I went back to the plot and started afresh.

Together Mat, Myla and I planted fruit trees: apple, cherry, peach and plum. They are magnificent and had the immediate, desired effect of making the plot look a lot less neglected. Around the trees I chucked handfuls of bee-friendly crocus, narcissus and muscari bulbs. I laid an allium bed with lots of ‘purple sensation’ and a few ‘globemaster’ bulbs and sprinkled it with forget-me-nots. The hope is that these will resemble large purple pom-poms floating in a sea of blue froth when they flower next year. That’s if we manage to keep the weeds at bay…

I have developed a healthy obsession with bulbs and gone mad for tulips, more alliums, hyacinths, crocus and irises, all of which Myla helped me plant in pots in the back garden. I love the optimism of planting bulbs at this time of year, of looking ahead to spring before winter has even arrived. It’s a perfect antidote to the encroaching darkness.

On the writing front, progress is stunted – but the work is happening, even if it often feels like wading through treacle. Overcoming the voices of self-doubt and negativity can be difficult but, as James Radcliffe talks about in his blog, unpleasant is sometimes necessary. Sometimes the non-days where it feels like nothing much is achieved at all are just the quiet lulls before a surge of productivity – at least, I hope they are

http://jamesradcliffe.com/2014/10/14/storms-and-blue-skies-a-dirty-little-secret/

And so I keep going back, starting afresh. I am re-reading Clarissa Pinkola Estes wonderful book Women Who Run With the Wolves (if I can call it that, since it’s not the sort of book I will ever ‘finish’ – more one which I dip in and out of whenever I need it). In it, she says of creativity:

“Some say the creative life is in ideas, some say it is in doing. It seems in most instances to be in a simply being. It is the love of something, having so much love for something – whether a person, a word, an image, an idea, the land, or humanity – that all that can be done with the overflow is to create.”

Writing and gardening, in this sense, are really just forms of creation, or overflowings of love.
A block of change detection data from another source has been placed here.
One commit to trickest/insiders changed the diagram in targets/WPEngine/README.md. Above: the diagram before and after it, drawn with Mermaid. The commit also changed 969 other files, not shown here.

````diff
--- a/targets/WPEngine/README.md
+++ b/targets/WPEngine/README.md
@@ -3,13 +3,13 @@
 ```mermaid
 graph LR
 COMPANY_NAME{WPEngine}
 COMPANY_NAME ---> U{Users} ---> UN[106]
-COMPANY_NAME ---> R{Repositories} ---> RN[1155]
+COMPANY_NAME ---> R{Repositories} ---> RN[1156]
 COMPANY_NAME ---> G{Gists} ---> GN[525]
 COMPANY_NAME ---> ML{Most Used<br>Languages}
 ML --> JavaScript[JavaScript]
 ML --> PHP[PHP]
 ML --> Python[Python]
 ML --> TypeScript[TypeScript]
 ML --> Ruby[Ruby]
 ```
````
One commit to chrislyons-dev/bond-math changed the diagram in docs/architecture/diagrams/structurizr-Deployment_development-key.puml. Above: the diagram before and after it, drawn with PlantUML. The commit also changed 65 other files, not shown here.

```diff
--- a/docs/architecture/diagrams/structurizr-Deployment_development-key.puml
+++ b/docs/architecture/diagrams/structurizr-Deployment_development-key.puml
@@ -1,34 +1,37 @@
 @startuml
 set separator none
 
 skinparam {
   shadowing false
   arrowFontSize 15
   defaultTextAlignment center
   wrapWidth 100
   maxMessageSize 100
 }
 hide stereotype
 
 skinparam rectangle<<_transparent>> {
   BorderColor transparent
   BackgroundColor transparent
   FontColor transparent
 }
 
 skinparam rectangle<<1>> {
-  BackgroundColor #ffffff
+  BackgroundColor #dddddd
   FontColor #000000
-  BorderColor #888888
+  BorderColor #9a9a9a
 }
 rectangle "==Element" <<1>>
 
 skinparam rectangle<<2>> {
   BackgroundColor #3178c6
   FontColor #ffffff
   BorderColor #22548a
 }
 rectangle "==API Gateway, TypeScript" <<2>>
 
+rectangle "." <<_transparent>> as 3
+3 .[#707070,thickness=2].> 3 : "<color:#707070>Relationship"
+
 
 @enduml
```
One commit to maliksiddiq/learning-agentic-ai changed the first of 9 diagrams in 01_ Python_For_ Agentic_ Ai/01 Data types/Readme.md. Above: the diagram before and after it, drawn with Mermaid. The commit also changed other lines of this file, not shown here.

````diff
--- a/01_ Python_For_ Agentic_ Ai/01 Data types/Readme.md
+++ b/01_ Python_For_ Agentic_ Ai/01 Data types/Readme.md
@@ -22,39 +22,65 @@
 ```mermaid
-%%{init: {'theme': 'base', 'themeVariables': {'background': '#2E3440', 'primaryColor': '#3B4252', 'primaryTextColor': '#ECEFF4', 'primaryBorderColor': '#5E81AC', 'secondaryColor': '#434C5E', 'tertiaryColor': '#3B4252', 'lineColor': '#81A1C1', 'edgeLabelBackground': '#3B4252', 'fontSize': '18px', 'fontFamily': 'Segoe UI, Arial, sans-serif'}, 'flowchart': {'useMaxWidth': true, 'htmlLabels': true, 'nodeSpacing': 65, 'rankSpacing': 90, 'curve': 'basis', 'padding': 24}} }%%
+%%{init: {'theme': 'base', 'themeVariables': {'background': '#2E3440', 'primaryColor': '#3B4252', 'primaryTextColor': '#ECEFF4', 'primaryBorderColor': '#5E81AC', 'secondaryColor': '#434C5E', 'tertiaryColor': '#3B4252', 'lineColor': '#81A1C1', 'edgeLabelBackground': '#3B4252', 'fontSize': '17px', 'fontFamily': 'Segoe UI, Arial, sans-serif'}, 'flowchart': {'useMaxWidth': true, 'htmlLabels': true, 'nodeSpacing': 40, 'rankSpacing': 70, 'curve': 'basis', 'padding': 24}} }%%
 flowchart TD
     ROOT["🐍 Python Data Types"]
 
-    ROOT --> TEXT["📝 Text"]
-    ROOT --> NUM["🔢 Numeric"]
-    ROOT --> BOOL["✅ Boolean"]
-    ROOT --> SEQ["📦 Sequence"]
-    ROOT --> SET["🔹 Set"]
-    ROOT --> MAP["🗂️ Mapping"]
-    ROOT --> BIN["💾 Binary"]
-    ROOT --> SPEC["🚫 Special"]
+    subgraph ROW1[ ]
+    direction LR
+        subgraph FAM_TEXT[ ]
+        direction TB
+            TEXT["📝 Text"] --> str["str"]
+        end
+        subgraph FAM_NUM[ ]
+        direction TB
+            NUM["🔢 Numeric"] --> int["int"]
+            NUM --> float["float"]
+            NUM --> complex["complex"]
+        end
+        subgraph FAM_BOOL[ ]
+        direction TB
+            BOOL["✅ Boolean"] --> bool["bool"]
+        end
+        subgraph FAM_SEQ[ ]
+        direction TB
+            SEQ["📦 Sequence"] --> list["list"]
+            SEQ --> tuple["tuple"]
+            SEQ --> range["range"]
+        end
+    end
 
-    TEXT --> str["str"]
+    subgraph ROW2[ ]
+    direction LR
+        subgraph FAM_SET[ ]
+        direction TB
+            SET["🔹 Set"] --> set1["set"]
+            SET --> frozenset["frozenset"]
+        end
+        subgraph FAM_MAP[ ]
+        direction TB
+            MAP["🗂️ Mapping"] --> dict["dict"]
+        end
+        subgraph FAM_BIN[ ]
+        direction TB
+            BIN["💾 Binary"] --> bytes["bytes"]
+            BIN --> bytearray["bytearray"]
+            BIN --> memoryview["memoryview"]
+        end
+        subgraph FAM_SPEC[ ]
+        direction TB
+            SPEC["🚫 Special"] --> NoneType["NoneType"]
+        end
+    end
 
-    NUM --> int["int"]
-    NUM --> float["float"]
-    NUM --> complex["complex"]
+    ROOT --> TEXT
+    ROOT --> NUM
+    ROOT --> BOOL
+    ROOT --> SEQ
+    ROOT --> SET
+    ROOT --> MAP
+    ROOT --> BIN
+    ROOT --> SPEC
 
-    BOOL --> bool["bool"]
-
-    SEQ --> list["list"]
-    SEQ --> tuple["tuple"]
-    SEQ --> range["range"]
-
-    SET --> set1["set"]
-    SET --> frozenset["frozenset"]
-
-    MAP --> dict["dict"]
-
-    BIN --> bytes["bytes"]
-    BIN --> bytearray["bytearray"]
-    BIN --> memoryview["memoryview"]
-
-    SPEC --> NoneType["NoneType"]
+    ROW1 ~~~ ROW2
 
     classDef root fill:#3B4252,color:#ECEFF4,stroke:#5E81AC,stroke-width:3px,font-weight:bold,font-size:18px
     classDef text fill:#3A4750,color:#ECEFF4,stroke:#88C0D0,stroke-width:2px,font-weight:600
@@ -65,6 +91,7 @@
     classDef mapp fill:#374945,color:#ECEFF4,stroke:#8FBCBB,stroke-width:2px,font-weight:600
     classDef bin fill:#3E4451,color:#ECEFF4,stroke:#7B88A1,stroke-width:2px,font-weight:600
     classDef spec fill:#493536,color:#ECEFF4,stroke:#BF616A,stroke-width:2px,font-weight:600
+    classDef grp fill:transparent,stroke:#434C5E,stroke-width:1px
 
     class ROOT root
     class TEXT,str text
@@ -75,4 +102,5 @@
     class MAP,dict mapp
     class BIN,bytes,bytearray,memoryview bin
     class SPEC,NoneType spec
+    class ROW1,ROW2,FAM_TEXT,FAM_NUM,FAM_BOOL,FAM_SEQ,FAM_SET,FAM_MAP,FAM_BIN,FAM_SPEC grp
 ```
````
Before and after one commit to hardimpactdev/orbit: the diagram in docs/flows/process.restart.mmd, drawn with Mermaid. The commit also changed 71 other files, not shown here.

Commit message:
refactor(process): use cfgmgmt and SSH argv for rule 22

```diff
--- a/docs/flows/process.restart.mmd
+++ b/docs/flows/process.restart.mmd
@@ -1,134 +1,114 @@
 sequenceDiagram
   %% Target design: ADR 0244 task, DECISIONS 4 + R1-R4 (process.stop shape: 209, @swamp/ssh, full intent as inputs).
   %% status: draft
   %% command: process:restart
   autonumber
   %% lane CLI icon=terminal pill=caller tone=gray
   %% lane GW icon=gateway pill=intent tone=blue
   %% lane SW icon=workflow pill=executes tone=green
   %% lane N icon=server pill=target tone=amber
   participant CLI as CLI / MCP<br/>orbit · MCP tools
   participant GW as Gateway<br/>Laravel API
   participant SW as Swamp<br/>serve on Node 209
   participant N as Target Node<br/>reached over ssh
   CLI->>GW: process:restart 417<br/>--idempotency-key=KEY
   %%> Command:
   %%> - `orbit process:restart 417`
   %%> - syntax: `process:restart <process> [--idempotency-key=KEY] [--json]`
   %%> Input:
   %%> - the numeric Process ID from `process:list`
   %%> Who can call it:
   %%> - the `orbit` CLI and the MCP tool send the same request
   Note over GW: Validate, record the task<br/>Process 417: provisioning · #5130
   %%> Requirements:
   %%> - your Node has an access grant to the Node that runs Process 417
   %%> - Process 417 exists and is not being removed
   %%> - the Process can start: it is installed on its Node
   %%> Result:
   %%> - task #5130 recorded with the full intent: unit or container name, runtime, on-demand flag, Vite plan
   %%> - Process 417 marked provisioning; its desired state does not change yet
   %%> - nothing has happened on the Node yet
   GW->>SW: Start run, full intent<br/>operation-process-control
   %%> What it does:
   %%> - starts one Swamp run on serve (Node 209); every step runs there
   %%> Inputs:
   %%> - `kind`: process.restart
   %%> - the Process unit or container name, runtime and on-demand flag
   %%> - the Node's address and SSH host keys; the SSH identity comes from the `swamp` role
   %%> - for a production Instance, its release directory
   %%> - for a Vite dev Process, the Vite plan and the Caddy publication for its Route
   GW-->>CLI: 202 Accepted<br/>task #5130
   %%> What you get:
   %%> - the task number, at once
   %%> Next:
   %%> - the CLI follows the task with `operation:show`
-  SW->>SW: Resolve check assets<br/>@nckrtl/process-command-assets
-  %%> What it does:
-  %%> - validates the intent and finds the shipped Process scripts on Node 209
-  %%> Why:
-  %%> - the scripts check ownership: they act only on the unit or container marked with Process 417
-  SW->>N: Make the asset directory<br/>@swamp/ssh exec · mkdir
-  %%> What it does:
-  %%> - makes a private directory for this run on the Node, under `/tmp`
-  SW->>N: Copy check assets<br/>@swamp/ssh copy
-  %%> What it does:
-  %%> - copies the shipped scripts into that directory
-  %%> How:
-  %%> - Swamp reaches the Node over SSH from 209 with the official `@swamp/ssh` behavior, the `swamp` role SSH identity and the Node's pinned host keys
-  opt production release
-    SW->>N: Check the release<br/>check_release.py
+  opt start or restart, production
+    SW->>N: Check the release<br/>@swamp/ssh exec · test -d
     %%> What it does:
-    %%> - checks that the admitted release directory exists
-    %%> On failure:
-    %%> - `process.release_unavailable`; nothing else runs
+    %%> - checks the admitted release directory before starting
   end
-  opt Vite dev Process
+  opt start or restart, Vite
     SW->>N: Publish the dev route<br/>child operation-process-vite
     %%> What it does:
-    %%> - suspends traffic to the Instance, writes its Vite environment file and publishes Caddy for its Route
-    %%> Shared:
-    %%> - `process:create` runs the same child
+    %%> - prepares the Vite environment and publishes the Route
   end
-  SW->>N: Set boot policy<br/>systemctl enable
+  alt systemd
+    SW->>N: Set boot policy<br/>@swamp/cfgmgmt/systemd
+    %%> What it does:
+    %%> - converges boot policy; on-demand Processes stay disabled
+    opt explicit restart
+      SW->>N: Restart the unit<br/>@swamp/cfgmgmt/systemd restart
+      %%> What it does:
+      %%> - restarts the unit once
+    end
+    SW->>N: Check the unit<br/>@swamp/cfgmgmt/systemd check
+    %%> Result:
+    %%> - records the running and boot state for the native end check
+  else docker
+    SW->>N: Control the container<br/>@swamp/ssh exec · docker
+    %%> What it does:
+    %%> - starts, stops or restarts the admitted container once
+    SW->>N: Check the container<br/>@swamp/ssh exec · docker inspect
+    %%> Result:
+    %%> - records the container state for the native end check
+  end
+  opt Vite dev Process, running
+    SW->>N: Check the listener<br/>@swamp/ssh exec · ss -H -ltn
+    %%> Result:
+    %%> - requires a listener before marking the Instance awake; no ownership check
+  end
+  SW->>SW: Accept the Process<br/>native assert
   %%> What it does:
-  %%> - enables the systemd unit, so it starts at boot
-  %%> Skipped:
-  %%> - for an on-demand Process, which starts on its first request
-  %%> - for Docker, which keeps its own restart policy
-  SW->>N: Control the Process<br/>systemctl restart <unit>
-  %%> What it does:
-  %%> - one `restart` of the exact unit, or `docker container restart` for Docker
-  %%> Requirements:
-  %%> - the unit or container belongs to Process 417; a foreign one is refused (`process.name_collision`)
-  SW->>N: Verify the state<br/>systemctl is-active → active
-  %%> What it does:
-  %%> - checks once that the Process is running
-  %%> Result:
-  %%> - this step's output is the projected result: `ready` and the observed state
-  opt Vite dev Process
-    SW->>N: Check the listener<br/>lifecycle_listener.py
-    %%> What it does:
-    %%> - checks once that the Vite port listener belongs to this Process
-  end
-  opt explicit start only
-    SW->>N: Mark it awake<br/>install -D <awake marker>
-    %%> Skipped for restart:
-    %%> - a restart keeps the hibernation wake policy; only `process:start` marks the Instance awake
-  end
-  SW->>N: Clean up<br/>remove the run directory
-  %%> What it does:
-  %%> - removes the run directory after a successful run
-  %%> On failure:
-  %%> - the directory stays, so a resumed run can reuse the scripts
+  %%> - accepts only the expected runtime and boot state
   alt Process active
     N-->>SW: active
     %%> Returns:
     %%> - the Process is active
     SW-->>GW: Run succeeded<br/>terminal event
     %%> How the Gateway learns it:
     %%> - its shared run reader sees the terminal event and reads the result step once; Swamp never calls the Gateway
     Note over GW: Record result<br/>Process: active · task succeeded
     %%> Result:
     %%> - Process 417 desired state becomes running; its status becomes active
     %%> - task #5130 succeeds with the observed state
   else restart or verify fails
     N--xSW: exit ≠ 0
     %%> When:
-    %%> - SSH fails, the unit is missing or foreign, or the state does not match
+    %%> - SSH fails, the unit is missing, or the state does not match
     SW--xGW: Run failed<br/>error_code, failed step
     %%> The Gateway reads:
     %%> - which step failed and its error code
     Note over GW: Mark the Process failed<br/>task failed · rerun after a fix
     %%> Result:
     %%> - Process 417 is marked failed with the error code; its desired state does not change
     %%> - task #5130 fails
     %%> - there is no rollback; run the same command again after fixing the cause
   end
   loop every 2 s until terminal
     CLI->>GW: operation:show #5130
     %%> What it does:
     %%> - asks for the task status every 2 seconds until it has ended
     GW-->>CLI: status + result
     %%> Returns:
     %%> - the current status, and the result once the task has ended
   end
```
Which is, I think, exactly what the world needs now.

Illustration by Ellen Brenneman (https://www.etsy.com/uk/shop/EllenBrennemanStudio)